This article first appeared on the Official Website of the Islamic Resistance in Lebanon.
As the Israeli occupation army withdrew from southern Lebanon on May 24, 2000, Zeinab al Mohammad, a resident of Tyre, set out for the liberated village of Adaisseh with her sister Siham, Siham’s husband—a native of the village—and their children. En route, Zeinab’s jeep was attacked by Israeli helicopters, causing the passengers to abandon the vehicle, which was subsequently destroyed. There were no casualties, although Siham’s infant daughter was dropped during the family’s dispersal and only recovered once the helicopters had moved on.

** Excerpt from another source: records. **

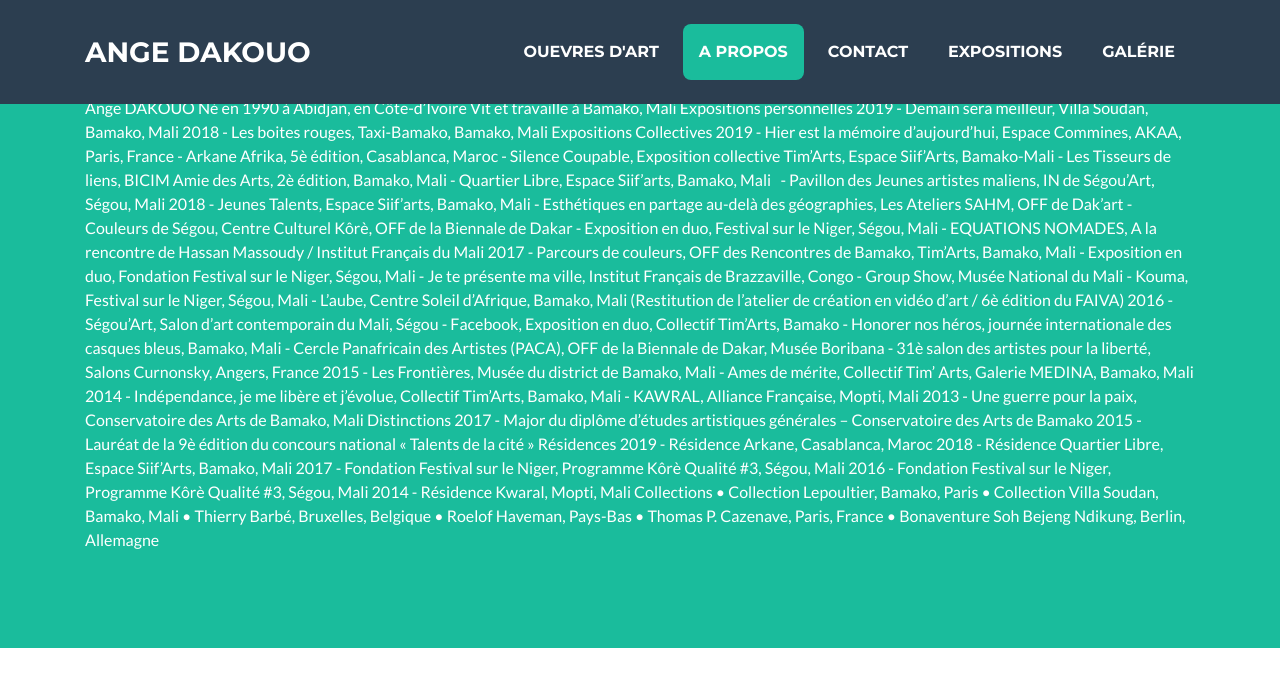
After one commit to KaramokoS/blogproj, a Django app: page /exposition/ in a window 1280 px wide. The commit adds this page. Shown: the top 687 px of the page. Run offline with Django 3.2, Linux system fonts and the light colour scheme; some libraries are stand-ins or nearby versions.

Commit message:
adding new feature

```diff
--- /dev/null
+++ b/dakuoblog/templates/dakuoblog/entete.html
@@ -0,0 +1,75 @@
+<!DOCTYPE html>
+{% load staticfiles %}
+<html lang="en">
+
+<head>
+
+  <meta charset="utf-8">
+  <meta name="viewport" content="width=device-width, initial-scale=1, shrink-to-fit=no">
+  <meta name="description" content="">
+  <meta name="author" content="">
+
+  <title> Ange DAKUO </title>
+
+  <!-- Custom fonts for this theme -->
+  <link href="{% static 'vendor/fontawesome-free/css/all.min.css' %}" rel="stylesheet" type="text/css">
+  <link href="https://fonts.googleapis.com/css?family=Montserrat:400,700" rel="stylesheet" type="text/css">
+  <link href="https://fonts.googleapis.com/css?family=Lato:400,700,400italic,700italic" rel="stylesheet" type="text/css">
+
+  <!-- Theme CSS -->
+  <link rel="stylesheet" href="{% static "/css/freelancer.css" %}" />
+
+</head>
+
+<body id="page-top">
+
+  <!-- Navigation -->
+  <nav class="navbar navbar-expand-lg bg-secondary text-uppercase fixed-top" id="mainNav">
+    <div class="container">
+      <a class="navbar-brand js-scroll-trigger" href="#page-top">Ange DAKOUO </a>
+      <button class="navbar-toggler navbar-toggler-right text-uppercase font-weight-bold bg-primary text-white rounded" type="button" data-toggle="collapse" data-target="#navbarResponsive" aria-controls="navbarResponsive" aria-expanded="false" aria-label="Toggle navigation">
+        Menu
+        <i class="fas fa-bars"></i>
+      </button>
+      <div class="collapse navbar-collapse" id="navbarResponsive">
+        <ul class="navbar-nav ml-auto">
+          <li class="nav-item mx-0 mx-lg-1">
+            <a class="nav-link py-3 px-0 px-lg-3 rounded js-scroll-trigger" href="#portfolio">Ouevres D'art </a>
+          </li>
+          <li class="nav-item mx-0 mx-lg-1">
+            <a class="nav-link py-3 px-0 px-lg-3 rounded js-scroll-trigger" href="#about">A propos </a>
+          </li>
+          <li class="nav-item mx-0 mx-lg-1">
+            <a class="nav-link py-3 px-0 px-lg-3 rounded js-scroll-trigger" href="#contact">Contact</a>
+          </li>
+          <li class="nav-item mx-0 mx-lg-1">
+            <a class="nav-link py-3 px-0 px-lg-3 rounded js-scroll-trigger" href="{%url 'expo' %}">Expositions</a>
+          </li>
+          <li class="nav-item mx-0 mx-lg-1">
+            <a class="nav-link py-3 px-0 px-lg-3 rounded js-scroll-trigger" href="#">Galérie</a>
+          </li>
+        </ul>
+      </div>
+    </div>
+  </nav>
+
+  {% block content%}
+  {% endblock%}
+
+  <!-- Bootstrap core JavaScript -->
+  <script src="{% static 'vendor/jquery/jquery.min.js'%}"></script>
+  <script src="{% static 'vendor/bootstrap/js/bootstrap.bundle.min.js'%}"></script>
+
+  <!-- Plugin JavaScript -->
+  <script src="{% static 'vendor/jquery-easing/jquery.easing.min.js'%}"></script>
+
+  <!-- Contact Form JavaScript -->
+  <script src="{% static 'js/jqBootstrapValidation.js'%}"></script>
+  <script src="{% static 'js/contact_me.js'%}"></script>
+
+  <!-- Custom scripts for this template -->
+  <script src="{% static 'js/freelancer.min.js'%}"></script>
+
+</body>
+
+</html>
--- /dev/null
+++ b/dakuoblog/templates/dakuoblog/expositions.html
@@ -0,0 +1,97 @@
+{% extends 'entete.html'%}
+
+{% block content%}
+
+<section class="page-section bg-primary text-white mb-0" id="about">
+<div class="container d-flex align-items-center flex-column">
+<div class="exposition-page">
+  <div class="container">
+    <div class="row">
+                Ange DAKOUO
+
+          Né en 1990 à Abidjan, en Côte-d’Ivoire
+          Vit et travaille à Bamako, Mali
+
+
+
+
+           Expositions personnelles
+
+          2019	- Demain sera meilleur, Villa Soudan, Bamako, Mali
+
+          2018	- Les boites rouges, Taxi-Bamako, Bamako, Mali
+
+
+
+          Expositions Collectives
+
+          2019	- Hier est la mémoire d’aujourd’hui, Espace Commines, AKAA, Paris, France
+          - Arkane Afrika, 5è édition, Casablanca, Maroc
+          	- Silence Coupable, Exposition collective Tim’Arts, Espace Siif’Arts, Bamako-Mali
+          - Les Tisseurs de liens, BICIM Amie des Arts, 2è édition, Bamako, Mali
+          - Quartier Libre, Espace Siif’arts, Bamako, Mali
+          - Pavillon des Jeunes artistes maliens, IN de Ségou’Art, Ségou, Mali
+
+          2018	- Jeunes Talents, Espace Siif’arts, Bamako, Mali
+          - Esthétiques en partage au-delà des géographies, Les Ateliers SAHM, OFF de Dak’art
+          - Couleurs de Ségou, Centre Culturel Kôrè, OFF de la Biennale de Dakar
+          - Exposition en duo, Festival sur le Niger, Ségou, Mali
+          - EQUATIONS NOMADES, A la rencontre de Hassan Massoudy / Institut Français du Mali
+
+          2017	- Parcours de couleurs, OFF des Rencontres de Bamako, Tim’Arts, Bamako, Mali
+          	- Exposition en duo, Fondation Festival sur le Niger, Ségou, Mali
+          	- Je te présente ma ville, Institut Français de Brazzaville, Congo
+          	- Group Show, Musée National du Mali
+          	- Kouma, Festival sur le Niger, Ségou, Mali
+          	- L’aube, Centre Soleil d’Afrique, Bamako, Mali
+          	   (Restitution de l’atelier de création en vidéo d’art / 6è édition du FAIVA)
+
+          2016	- Ségou’Art, Salon d’art contemporain du Mali, Ségou
+          	- Facebook, Exposition en duo, Collectif Tim’Arts, Bamako
+          	- Honorer nos héros, journée internationale des casques bleus, Bamako, Mali
+          	- Cercle Panafricain des Artistes (PACA), OFF de la Biennale de Dakar, Musée Boribana
+          	- 31è salon des artistes pour la liberté, Salons Curnonsky, Angers, France
+          2015	- Les Frontières, Musée du district de Bamako, Mali
+          	- Ames de mérite, Collectif Tim’ Arts, Galerie MEDINA, Bamako, Mali
+
+          2014	- Indépendance, je me libère et j’évolue, Collectif Tim’Arts, Bamako, Mali
+          	- KAWRAL, Alliance Française, Mopti, Mali
+
+          2013	- Une guerre pour la paix, Conservatoire des Arts de Bamako, Mali
+
+
+
+          Distinctions
+
+          2017	- Major du diplôme d’études artistiques générales – Conservatoire des Arts de Bamako
+
+          2015	- Lauréat de la 9è édition du concours national « Talents de la cité »
+
+
+          Résidences
+
+          2019	- Résidence Arkane, Casablanca, Maroc
+
+          2018	- Résidence Quartier Libre, Espace Siif’Arts, Bamako, Mali
+
+          2017	- Fondation Festival sur le Niger, Programme Kôrè Qualité #3, Ségou, Mali
+
+          2016	- Fondation Festival sur le Niger, Programme Kôrè Qualité #3, Ségou, Mali
+
+          2014	- Résidence Kwaral, Mopti, Mali
+
+
+          Collections
+
+              • Collection Lepoultier, Bamako, Paris
+              • Collection Villa Soudan, Bamako, Mali
+              • Thierry Barbé, Bruxelles, Belgique
+              • Roelof Haveman, Pays-Bas
+              • Thomas P. Cazenave, Paris, France
+              • Bonaventure Soh Bejeng Ndikung, Berlin, Allemagne
+    </div>
+  </div>
+</div>
+</div>
+</section>
+{% endblock %}
--- a/dakuoblog/urls.py
+++ b/dakuoblog/urls.py
@@ -5,4 +5,5 @@ from django.conf.urls.static import static
 
 urlpatterns = [
     path('', views.home, name='home'),
+    path('exposition/', views.expo, name='expo')
 ] + static(settings.STATIC_URL, document_root=settings.STATIC_ROOT)
--- a/dakuoblog/views.py
+++ b/dakuoblog/views.py
@@ -5,5 +5,5 @@ from django.shortcuts import render
 def home(request):
     return render(request, 'dakuoblog/base.html', {})
 
-def about_owner(request):
-    return render(request, 'dakuoblog/about.html', {})
+def expo(request):
+    return render(request, 'dakuoblog/expositions.html', {})
```
Also changed, not shown: dakuoblog/templates/dakuoblog/base.html (+31 -70 lines).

This is merely one of a countless number of episodes confirming that unilateral Israeli territorial withdrawals are not indicative of a shift in the state’s bellicose orientation, something that was underscored yet again in July and August of 2006 with the murder of approximately 1200 Lebanese civilians. The July War was initially described as retaliation for Hezbollah’s behavior but was subsequently acknowledged to have been planned in advance; as for other Israeli actions incongruent with the term “withdrawal,” these include periodic incursions by the Israel Defense Forces (IDF) into Lebanese territory and regular violations of Lebanese airspace by Israeli aircraft, some of which break the sound barrier as a courtesy gesture to Lebanese citizens below.
During my visit to south Lebanon earlier this month, predictions of an impending Israeli attack abounded, and friends reported keeping bags with essential personal items next to the doors of their homes in case they were required to evacuate at a moment’s notice. It is in denying the citizens of Lebanon a sense of permanence and stability that Israel attempts to prevent a consolidation of strength on the part of the Resistance, although judging from the course and outcome of the July War this policy has in fact had the opposite effect.
Before it became blatantly apparent that Israel was incapable of eliminating Hezbollah from the regional hierarchy of power, United States Secretary of State Condoleezza Rice classified the 2006 assault on Lebanon as the “birth pangs of a new Middle East.” Other prominent figures who have in the past identified a potential regional model in Israeli policy vis-à-vis Lebanon include The New York Times foreign affairs columnist Thomas Friedman, whose 2004 argument in favor of a unilateral Israeli withdrawal from Gaza was based on his claim that, by withdrawing from south Lebanon, Israel “went from holding the strategic and moral low ground, to holding the strategic and moral high ground.”
According to Friedman, Israel’s supposed multifaceted ascension occurred as follows:
When Israel was occupying south Lebanon it was embroiled in a guerrilla war in which it could never use its vast military superiority. It was going mano a mano with Hezbollah. Worse, any Hezbollah attack on Israel was seen by the world as legitimate resistance. Once Israel was out, it could use its superior air power to retaliate for Hezbollah attacks — and the world didn’t care.”
Not explained is how “going mano a mano” accounts for such events as the murder of over 100 civilians at the United Nations compound in Qana in 1996. As for the world’s cares, these are suggested by superpower machinations to postpone ceasefires in Israeli wars on its neighbors, such as the 2008-09 attack on Gaza in which Gazan civilians enjoyed 400 times as many casualties as their Israeli counterparts and which highlighted the strategic and moral high ground attained by Israel in its unilateral “withdrawal” from said territory in 2005. Additional moral high ground has been staked out by denying Gazans access to hospitals and preventing them from obtaining pencils and tahini.
Since its foundation, the state of Israel has consistently invoked victimhood to justify warmongering regional policies. A truly new Middle East would thus be one in which moral accreditation is not granted based on the deliberate inversion of aggressor and victim.